Hearing loss and chemotherapy - what’s the connection?
Hair loss, weight loss, and nausea are the most visible side effects of chemotherapy. One of the more hidden side effects is ototoxicity – a condition that causes hearing loss.
Cancer treatment has come a long way in recent years, withsurvival rates increasing for many common types of cancer. This is great news, but it also means that cancer survivors are experiencing longer-term side effects as a result of their treatment. Here’s what you need to know if you have a hearing loss as a result of chemotherapy.
How common is hearing loss from chemotherapy?
It is difficult to estimate how many people will get a hearing loss as a result of chemotherapy treatment. According to the University of Arizona Cancer Center, “Hearing loss has become one of modern cancer therapy’s most prevalent side effects. In fact, hearing loss is among the most underreported, yet potentially devastating, side effects endured by many chemotherapy patients.”
Why can I develop hearing loss from chemotherapy?
A main reason why hearing loss is a side effect of chemotherapy is the use of chemotherapy agents like cisplatin and carboplatin. These treatments are very successful for treating cancer, but they can cause ototoxicity, or toxic damage to the inner ear.
Ototoxicity starts in the upper hearing frequencies, which is above the level that speech commonly occurs. For this reason, chemotherapy patients probably don’t realize that it is happening. As treatment continues, the hearing loss can become worse and include tinnitus.
What are the signs of hearing loss from chemotherapy?
The University of Arizona Cancer Center recommends getting a standard hearing evaluation before starting chemotherapy treatment. This will establish a hearing “baseline” and can be used to determine whether or not your hearing becomes worse during and after treatment. Your hearing care professional can schedule regular hearing evaluations throughout your treatment.
Unlike many types of hearing loss, hearing loss from ototoxicity can come on suddenly and can range from mild hearing loss or tinnitus to near deafness.
What is the treatment for ototoxicity?
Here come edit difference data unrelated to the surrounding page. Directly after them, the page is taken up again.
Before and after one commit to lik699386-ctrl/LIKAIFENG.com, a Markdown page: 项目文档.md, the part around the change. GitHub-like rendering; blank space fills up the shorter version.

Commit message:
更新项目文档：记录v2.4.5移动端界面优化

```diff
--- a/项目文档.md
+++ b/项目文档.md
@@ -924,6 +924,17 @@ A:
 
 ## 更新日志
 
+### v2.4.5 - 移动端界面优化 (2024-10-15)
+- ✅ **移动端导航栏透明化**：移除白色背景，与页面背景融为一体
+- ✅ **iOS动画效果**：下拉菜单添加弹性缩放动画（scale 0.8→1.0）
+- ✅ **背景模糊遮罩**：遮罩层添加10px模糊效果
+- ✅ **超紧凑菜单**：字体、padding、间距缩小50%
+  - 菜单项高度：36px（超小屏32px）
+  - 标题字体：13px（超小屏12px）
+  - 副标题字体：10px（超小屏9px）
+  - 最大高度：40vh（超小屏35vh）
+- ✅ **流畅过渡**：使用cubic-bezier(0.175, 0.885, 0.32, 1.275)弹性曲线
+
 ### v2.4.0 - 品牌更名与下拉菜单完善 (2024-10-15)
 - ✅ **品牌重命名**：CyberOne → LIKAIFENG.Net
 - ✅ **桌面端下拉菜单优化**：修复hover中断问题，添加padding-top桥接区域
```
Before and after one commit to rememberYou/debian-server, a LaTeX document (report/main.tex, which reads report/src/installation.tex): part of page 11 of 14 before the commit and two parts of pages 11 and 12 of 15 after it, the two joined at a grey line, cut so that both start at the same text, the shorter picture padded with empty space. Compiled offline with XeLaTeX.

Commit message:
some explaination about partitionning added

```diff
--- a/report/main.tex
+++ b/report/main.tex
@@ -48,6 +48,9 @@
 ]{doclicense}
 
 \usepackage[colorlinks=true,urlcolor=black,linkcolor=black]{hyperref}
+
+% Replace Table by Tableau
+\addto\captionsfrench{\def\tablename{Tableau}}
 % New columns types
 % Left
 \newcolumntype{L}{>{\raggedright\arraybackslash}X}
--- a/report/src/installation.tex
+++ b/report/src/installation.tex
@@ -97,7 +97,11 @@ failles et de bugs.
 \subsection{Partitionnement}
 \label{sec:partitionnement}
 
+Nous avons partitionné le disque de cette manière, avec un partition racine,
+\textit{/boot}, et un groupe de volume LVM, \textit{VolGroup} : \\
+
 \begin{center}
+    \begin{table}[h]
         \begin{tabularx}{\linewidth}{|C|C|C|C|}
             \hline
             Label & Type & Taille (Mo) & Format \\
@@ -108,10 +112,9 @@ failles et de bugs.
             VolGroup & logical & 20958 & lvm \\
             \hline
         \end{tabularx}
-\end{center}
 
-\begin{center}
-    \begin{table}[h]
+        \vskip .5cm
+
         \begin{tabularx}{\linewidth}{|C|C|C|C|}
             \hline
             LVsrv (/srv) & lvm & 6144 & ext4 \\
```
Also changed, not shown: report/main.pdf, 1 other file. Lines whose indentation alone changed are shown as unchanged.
There is no cure for ototoxicity, but there are ways to lessen the symptoms. Work with your hearing care professional to determine if hearing aids are the best solution for you. Tinnitus management devices and other forms of tinnitus sound therapy can also help control ringing and buzzing in the ears.